The Ladies of Horror Fiction have a new batch of books to recommend!
Wilder Girls by Rory Power
It’s been eighteen months since the Raxter School for Girls was put under quarantine. Since the Tox hit and pulled Hetty’s life out from under her.
It started slow. First the teachers died one by one. Then it began to infect the students, turning their bodies strange and foreign. Now, cut off from the rest of the world and left to fend for themselves on their island home, the girls don’t dare wander outside the school’s fence, where the Tox has made the woods wild and dangerous. They wait for the cure they were promised as the Tox seeps into everything.
But when Byatt goes missing, Hetty will do anything to find her, even if it means breaking quarantine and braving the horrors that lie beyond the fence. And when she does, Hetty learns that there’s more to their story, to their life at Raxter, than she could have ever thought true.
Emily’s Teaser Review
Wilder Girls is Rory Power’s debut novel, and I absolutely adored it. This book went in a different direction than I was expecting, and it totally worked for me. The writing is gorgeous, and the story is entertaining and creative. I was immediately invested, and it was so hard to put this book down.
Click here to see Emily’s full review at Goodreads.
Chocking Back the Devil Poems by Donna Lynch

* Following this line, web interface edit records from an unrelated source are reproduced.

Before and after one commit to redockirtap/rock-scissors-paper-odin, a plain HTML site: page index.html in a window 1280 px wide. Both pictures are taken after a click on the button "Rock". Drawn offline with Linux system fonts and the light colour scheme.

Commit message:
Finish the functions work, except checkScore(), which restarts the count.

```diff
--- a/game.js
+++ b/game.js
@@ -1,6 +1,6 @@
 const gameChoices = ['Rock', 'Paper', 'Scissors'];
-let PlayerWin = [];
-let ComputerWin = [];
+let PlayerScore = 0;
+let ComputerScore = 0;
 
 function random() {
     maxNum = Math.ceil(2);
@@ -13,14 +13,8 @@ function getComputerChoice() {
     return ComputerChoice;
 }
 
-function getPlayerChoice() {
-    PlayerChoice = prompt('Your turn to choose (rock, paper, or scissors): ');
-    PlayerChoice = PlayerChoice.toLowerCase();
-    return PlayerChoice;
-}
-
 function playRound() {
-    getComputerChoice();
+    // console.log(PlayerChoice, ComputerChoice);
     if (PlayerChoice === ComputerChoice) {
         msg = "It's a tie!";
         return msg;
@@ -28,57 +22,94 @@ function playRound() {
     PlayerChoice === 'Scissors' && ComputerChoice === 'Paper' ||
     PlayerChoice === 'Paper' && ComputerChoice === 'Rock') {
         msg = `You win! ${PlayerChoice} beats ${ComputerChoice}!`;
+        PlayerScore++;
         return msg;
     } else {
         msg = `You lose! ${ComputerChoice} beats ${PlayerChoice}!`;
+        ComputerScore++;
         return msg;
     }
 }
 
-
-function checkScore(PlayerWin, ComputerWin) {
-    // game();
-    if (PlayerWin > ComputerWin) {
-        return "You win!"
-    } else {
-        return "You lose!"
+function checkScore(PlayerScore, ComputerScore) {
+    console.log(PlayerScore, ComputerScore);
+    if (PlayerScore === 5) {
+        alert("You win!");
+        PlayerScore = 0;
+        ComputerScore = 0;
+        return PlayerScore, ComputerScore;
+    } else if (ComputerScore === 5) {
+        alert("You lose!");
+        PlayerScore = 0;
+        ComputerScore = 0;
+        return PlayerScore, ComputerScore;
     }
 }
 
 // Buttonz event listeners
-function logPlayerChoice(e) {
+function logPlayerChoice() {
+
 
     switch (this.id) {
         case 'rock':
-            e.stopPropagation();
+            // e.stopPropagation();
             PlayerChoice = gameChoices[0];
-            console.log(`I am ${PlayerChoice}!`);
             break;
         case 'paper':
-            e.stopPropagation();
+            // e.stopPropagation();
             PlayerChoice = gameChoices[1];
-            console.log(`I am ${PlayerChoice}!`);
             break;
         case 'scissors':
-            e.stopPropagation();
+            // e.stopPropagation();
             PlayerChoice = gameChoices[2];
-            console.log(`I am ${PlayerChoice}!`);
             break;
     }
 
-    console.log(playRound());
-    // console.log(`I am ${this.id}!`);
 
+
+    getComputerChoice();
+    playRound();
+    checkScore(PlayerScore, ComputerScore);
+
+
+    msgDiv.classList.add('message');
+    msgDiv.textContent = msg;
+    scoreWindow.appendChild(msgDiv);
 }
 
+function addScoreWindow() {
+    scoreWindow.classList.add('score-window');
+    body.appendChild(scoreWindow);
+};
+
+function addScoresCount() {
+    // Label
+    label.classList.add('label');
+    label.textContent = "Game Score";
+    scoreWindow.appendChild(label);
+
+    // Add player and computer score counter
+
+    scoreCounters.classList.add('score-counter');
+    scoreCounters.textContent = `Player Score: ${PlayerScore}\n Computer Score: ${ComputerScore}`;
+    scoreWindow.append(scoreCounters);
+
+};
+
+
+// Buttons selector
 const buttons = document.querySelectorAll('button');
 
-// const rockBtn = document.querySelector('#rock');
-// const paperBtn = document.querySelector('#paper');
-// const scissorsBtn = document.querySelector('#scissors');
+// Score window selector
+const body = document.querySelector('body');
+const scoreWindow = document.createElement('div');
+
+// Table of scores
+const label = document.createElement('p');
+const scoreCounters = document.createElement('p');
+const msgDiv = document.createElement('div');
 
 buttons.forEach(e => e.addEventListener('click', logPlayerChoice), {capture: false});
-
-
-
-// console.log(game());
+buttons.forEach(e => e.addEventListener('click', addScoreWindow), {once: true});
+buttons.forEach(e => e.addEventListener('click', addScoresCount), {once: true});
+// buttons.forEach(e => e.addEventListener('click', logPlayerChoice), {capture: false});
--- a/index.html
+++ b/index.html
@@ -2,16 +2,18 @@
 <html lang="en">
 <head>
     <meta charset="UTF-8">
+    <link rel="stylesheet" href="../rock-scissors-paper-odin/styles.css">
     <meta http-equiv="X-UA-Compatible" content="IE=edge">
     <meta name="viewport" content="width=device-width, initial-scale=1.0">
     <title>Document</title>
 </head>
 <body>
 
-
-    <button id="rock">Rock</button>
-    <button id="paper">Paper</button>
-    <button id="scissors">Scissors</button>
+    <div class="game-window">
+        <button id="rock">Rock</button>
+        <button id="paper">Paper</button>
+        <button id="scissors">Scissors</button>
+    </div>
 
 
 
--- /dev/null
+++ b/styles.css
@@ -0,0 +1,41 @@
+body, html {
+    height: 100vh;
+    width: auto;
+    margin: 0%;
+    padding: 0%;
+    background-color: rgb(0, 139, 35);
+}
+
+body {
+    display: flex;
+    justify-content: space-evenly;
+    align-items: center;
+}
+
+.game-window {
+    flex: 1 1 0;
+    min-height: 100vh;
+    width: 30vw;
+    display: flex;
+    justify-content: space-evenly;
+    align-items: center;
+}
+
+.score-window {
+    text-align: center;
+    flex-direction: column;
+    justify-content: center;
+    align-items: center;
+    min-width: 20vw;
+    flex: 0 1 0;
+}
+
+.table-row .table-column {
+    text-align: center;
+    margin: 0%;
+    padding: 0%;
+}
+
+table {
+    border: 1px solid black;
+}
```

Choking Back the Devil by Donna Lynch is an invocation, an ancient invitation that summons the darkness within and channels those lonely spirits looking for a host. It’s a collection that lives in the realm of ghosts and family curses, witchcraft and urban legends, and if you’re brave enough to peek behind the veil, the hauntings that permeate these pages will break seals and open doorways, cut throats and shatter mirrors.
You see, these poems are small drownings, all those subtle suffocations that live in that place between our ribs that swells with panic, incubates fear. Lynch shows her readers that sometimes our shadow selves–our secrets–are our sharpest weapons, the knives that rip through flesh, suture pacts with demons, cut deals with entities looking for more than a homecoming, something better, more intimate than family.
It’s about the masks we wear and the reflections we choose not to look at, and what’s most terrifying about the spells is these incantations show that we are the possessed, that we are our greatest monster, and if we look out of the corner of our eyes, sometimes–if we’ve damned ourselves enough–we can catch a glimpse of our own burnings, what monstrosities and mockeries we’re to become.
So cross yourselves and say your prayers. Because in this world, you are the witch and the hunter, the girl and the wolf.
Tracy’s Teaser Review
I loved this brutal, beautiful horror poetry from Donna Lynch. Almost all of these pieces were 4-5 stars for me. The longer ones are stunning; however, it was the brief ones that damaged me. The selections of just a few lines, or even a single page, boast an unparalleled stark brutality.
Click here to see Tracy’s full review at Goodreads.
Things We Lost In The Fire Stories by Mariana Enriquez
In these wildly imaginative, devilishly daring tales of the macabre, internationally bestselling author Mariana Enriquez brings contemporary Argentina to vibrant life as a place where shocking inequality, violence, and corruption are the law of the land, while military dictatorship and legions of desaparecidos loom large in the collective memory. In these stories, reminiscent of Shirley Jackson and Julio Cortázar, three young friends distract themselves with drugs and pain in the midst a government-enforced blackout; a girl with nothing to lose steps into an abandoned house and never comes back out; to protest a viral form of domestic violence, a group of women set themselves on fire.
But alongside the black magic and disturbing disappearances, these stories are fueled by compassion for the frightened and the lost, ultimately bringing these characters—mothers and daughters, husbands and wives—into a surprisingly familiar reality. Written in hypnotic prose that gives grace to the grotesque, Things We Lost in the Fire is a powerful exploration of what happens when our darkest desires are left to roam unchecked, and signals the arrival of an astonishing and necessary voice in contemporary fiction.
Toni’s Teaser Review
I think that each story gives you a small glimpse into some of the political and social unrest in Argentina wrapped in horror stories. The stories aren’t particularly gory. But personally, I think that is more horror in the everyday that is discussed in each of the stories. There is so much to the backstories where the stories are taking place that I was very glad there was information about the landscape in Argentina while the author was growing up.
Click here to see Toni’s full review at The Misadventures of a Reader.
Thanks for joining us today and we hope you found something to add to your tbr list! Please share your recent reads with us in the comments below.